**WHAT THIS TASK INVOLVES**. Search the data for lines holding the word "perfect". State how many there are, and nothing else.
[RECORDS SUPPLIED]
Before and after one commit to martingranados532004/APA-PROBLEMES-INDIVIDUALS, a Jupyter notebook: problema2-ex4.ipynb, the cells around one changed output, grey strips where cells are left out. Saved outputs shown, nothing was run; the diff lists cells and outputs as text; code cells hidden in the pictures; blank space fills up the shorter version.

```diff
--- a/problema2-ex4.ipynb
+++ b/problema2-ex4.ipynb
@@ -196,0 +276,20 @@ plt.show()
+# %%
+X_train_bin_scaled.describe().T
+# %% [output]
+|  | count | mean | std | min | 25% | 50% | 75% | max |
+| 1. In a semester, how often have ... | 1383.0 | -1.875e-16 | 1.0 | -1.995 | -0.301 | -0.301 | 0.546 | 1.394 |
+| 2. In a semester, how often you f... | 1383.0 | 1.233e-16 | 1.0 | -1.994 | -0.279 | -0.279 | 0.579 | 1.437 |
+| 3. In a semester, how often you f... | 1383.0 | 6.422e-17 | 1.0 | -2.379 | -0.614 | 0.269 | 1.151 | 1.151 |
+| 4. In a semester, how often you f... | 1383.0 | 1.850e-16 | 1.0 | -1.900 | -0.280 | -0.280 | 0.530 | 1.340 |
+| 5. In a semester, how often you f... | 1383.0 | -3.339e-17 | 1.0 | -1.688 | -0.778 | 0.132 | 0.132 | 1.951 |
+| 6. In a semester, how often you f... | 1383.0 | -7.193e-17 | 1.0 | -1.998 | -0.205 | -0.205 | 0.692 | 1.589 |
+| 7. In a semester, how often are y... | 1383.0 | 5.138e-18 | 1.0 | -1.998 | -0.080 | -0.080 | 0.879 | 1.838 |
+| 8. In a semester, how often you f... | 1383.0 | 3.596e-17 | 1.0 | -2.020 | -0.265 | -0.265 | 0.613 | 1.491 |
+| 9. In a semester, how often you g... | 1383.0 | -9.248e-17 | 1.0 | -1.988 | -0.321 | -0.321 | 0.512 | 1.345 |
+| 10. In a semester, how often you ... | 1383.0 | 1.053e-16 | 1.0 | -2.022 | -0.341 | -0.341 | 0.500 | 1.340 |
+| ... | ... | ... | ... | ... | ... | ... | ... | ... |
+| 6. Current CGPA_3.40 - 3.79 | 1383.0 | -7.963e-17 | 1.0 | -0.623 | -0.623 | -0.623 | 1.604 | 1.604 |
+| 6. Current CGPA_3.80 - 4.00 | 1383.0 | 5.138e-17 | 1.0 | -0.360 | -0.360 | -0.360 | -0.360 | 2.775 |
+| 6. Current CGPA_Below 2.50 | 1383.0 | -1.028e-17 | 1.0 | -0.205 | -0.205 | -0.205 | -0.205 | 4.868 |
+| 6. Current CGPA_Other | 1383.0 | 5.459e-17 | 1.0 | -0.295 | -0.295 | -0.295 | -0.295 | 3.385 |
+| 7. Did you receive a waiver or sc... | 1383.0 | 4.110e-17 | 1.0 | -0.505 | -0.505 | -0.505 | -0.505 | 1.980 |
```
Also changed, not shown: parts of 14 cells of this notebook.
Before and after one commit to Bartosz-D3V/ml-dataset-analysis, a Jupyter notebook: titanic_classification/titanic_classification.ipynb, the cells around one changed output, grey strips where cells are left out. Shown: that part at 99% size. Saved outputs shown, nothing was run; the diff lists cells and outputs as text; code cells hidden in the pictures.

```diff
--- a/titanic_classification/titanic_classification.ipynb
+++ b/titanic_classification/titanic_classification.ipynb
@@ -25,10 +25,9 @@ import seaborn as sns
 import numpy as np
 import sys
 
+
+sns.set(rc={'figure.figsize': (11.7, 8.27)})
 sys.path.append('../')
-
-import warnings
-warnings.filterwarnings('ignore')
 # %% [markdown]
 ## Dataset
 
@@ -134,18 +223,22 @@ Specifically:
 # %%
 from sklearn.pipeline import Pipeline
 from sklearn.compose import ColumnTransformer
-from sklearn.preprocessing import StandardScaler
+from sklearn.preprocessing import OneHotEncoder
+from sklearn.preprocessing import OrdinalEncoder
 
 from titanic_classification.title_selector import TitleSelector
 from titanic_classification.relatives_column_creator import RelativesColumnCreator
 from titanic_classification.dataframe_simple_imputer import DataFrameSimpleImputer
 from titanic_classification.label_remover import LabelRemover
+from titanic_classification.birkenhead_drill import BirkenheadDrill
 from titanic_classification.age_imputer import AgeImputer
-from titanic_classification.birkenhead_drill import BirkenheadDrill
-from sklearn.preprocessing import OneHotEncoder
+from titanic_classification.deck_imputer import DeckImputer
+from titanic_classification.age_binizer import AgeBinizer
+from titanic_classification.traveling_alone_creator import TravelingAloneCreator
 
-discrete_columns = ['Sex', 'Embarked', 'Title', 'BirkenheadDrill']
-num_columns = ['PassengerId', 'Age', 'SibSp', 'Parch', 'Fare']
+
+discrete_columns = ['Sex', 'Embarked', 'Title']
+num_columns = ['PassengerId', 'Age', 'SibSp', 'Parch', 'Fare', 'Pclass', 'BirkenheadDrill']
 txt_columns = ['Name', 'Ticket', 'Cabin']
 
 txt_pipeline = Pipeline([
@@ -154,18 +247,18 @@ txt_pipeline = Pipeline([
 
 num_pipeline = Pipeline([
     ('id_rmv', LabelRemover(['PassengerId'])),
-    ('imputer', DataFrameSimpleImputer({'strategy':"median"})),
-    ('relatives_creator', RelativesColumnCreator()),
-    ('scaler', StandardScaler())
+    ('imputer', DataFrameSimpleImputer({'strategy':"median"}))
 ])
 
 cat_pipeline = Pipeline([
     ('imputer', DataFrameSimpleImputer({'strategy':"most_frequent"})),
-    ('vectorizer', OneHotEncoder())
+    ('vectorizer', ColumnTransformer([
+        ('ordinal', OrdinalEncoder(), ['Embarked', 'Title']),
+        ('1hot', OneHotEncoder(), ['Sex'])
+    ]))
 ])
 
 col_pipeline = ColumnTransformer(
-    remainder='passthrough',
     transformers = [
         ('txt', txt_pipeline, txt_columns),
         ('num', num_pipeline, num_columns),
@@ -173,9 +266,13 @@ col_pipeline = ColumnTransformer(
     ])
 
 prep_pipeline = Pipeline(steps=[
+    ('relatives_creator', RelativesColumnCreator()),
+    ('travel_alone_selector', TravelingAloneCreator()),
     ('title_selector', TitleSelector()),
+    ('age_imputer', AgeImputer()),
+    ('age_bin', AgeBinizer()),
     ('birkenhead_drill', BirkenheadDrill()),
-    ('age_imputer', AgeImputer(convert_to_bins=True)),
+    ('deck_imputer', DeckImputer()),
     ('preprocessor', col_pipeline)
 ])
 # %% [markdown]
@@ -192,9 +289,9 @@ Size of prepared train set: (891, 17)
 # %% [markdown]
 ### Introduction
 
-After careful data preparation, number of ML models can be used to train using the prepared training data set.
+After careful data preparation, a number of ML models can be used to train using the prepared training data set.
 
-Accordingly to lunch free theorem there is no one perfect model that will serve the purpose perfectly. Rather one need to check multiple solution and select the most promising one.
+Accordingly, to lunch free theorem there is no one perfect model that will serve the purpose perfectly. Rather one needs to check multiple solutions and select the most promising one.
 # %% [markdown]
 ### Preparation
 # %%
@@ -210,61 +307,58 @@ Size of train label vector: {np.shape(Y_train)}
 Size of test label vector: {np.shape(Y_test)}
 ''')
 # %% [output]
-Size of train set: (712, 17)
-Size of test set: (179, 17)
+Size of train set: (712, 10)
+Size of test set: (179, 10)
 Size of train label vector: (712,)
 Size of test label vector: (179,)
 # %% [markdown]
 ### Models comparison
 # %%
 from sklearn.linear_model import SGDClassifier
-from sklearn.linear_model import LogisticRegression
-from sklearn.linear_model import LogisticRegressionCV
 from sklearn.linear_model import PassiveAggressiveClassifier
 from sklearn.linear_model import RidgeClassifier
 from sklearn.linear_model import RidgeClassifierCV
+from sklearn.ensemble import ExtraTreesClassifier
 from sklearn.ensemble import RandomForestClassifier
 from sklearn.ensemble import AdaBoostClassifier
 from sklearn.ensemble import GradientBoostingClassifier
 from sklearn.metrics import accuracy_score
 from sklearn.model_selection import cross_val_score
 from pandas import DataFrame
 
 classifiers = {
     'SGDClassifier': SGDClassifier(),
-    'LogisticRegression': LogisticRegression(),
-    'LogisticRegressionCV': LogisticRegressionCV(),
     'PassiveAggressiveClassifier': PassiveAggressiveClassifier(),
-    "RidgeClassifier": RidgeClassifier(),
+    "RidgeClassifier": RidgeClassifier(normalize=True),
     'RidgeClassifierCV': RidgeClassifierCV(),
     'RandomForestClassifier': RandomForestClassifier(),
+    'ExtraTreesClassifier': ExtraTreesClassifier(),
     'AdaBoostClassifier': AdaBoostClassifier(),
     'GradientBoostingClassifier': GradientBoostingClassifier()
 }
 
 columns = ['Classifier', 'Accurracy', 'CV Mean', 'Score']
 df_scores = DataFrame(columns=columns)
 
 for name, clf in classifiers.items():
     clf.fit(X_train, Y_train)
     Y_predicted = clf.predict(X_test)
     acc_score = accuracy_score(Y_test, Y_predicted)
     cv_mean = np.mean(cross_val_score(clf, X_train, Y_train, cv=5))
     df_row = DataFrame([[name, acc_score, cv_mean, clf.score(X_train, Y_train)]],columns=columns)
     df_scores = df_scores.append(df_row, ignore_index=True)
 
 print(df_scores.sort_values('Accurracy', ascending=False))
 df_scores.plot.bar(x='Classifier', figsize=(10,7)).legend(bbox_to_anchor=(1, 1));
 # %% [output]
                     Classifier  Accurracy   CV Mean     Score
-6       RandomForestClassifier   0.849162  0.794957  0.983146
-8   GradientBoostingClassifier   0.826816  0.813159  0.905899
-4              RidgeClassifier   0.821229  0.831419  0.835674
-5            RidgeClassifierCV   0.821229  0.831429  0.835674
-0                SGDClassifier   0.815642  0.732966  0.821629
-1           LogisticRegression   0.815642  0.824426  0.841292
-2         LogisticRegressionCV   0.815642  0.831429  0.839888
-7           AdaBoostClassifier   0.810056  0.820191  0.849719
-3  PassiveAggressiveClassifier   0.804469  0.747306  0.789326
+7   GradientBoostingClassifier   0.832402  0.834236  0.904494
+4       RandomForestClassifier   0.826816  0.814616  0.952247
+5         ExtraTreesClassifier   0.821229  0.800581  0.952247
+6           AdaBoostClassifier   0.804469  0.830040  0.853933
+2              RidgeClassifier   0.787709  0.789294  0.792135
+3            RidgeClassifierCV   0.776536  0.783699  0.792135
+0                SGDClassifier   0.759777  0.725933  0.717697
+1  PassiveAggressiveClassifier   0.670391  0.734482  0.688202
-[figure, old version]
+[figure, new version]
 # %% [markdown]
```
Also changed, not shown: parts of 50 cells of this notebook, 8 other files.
[/RECORDS SUPPLIED]
**OUTPUT BELOW**. 2